> TASK TO CARRY OUT
Only the lines from the beginning of the data through the one with "-There were some" belong in the answer, each retyped exactly, with pictures left out.

> Web page revision data
◆ ◆ ◆ ◆ ◆ ◆ ◆

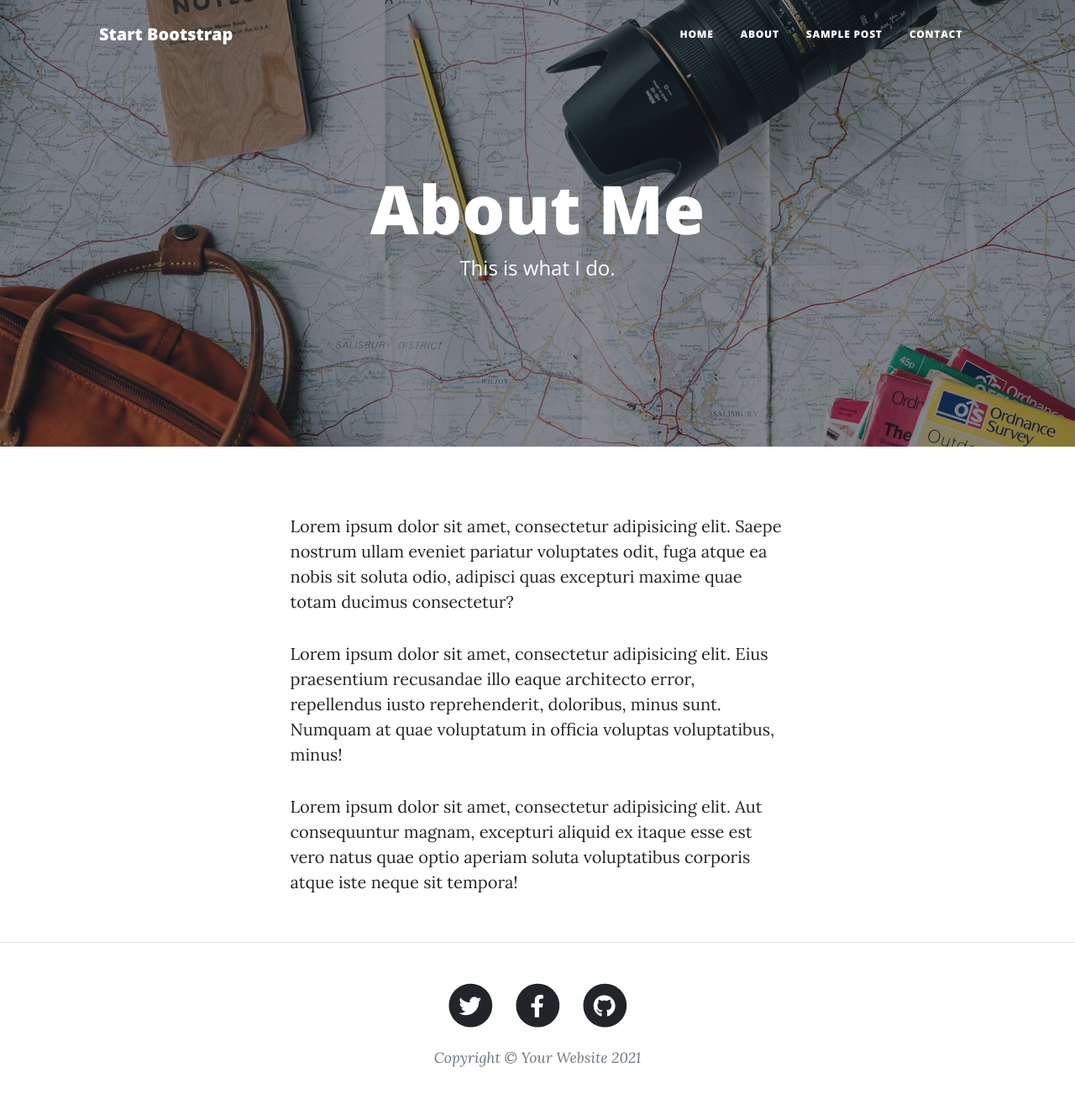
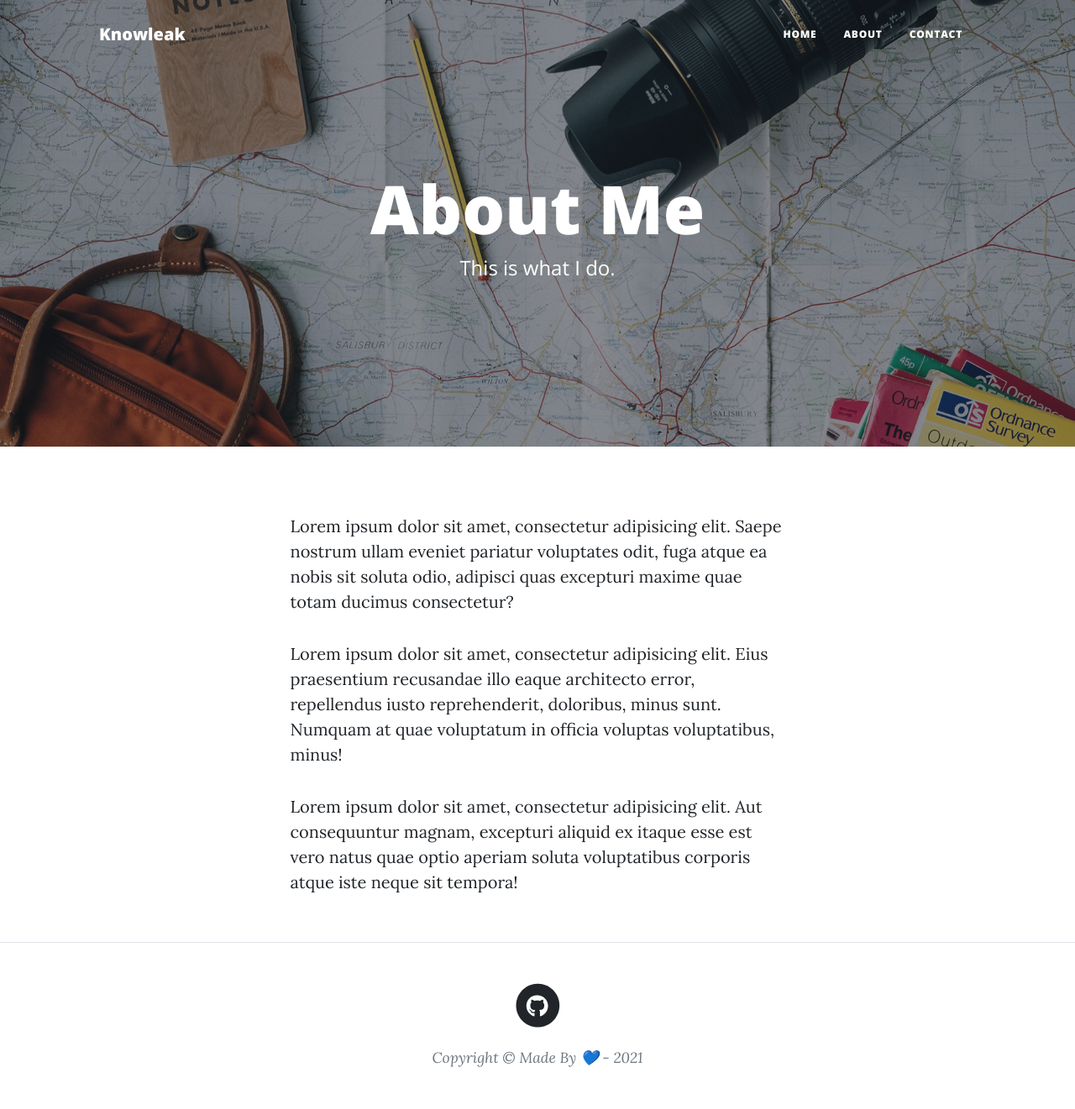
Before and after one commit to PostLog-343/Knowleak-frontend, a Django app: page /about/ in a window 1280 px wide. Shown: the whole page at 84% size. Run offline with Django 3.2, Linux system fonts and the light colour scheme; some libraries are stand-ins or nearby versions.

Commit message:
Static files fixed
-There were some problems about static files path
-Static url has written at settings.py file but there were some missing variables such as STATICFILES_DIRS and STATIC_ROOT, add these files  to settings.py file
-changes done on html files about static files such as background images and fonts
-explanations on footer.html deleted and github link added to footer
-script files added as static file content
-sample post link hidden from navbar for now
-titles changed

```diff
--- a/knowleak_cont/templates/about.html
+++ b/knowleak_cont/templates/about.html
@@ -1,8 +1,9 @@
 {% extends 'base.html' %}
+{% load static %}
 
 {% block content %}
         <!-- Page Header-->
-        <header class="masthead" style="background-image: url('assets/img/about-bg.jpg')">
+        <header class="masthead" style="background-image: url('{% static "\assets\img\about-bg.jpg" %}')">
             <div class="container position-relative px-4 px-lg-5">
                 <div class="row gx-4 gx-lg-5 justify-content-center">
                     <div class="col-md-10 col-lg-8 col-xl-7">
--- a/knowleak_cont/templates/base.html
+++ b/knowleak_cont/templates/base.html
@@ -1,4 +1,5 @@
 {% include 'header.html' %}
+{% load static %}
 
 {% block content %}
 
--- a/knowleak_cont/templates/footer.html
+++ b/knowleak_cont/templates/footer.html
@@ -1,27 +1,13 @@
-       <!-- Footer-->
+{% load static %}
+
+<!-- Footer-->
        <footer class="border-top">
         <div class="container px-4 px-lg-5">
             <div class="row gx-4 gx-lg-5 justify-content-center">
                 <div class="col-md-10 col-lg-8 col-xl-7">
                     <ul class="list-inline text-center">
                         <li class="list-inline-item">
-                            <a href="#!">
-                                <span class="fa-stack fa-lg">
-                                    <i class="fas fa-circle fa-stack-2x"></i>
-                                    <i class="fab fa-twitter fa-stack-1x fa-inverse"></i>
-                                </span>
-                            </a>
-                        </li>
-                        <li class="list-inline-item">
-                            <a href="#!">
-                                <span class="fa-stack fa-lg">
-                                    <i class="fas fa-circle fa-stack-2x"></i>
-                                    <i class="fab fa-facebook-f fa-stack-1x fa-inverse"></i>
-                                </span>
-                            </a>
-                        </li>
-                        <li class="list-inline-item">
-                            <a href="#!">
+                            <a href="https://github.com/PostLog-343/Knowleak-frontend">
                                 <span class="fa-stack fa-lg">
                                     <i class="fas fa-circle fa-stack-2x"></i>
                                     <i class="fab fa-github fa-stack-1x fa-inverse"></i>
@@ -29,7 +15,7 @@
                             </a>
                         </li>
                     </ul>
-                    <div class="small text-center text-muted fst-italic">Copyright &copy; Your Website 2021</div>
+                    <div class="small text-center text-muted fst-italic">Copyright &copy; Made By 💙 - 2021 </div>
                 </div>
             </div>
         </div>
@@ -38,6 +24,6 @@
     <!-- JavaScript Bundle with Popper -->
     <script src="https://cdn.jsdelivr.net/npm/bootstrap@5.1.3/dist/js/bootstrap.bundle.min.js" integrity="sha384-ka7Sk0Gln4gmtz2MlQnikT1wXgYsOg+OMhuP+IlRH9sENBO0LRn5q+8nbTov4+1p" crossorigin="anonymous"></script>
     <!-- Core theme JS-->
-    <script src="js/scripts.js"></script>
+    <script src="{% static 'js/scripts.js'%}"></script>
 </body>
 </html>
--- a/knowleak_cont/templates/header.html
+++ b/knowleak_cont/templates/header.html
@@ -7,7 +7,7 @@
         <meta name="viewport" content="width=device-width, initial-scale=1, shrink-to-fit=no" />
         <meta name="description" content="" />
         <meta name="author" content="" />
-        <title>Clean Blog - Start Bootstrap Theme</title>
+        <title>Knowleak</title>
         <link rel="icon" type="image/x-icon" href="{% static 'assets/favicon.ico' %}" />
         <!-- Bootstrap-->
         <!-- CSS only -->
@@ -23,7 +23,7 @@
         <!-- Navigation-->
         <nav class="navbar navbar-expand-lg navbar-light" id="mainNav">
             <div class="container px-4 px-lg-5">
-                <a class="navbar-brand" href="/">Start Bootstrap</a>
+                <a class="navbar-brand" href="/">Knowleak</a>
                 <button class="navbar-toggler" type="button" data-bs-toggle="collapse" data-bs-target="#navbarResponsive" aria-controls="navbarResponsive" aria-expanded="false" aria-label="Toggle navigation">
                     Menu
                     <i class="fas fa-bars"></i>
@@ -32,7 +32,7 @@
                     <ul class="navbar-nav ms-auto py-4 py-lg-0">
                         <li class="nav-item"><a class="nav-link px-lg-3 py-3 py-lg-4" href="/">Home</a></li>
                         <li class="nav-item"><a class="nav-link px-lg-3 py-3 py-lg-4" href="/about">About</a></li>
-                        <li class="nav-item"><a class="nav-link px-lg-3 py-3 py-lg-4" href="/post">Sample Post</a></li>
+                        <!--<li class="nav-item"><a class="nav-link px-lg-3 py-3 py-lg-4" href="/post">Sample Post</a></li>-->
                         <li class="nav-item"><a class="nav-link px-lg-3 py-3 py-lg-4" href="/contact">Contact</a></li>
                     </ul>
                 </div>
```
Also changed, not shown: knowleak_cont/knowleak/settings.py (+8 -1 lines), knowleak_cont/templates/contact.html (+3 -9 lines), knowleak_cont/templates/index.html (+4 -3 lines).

◆ ◆ ◆ ◆ ◆ ◆ ◆

> SOLUTION TO THE EXERCISE
Before and after one commit to PostLog-343/Knowleak-frontend, a Django app: page /about/ in a window 1280 px wide. Shown: the whole page at 84% size. Run offline with Django 3.2, Linux system fonts and the light colour scheme; some libraries are stand-ins or nearby versions.

Commit message:
Static files fixed
-There were some problems about static files path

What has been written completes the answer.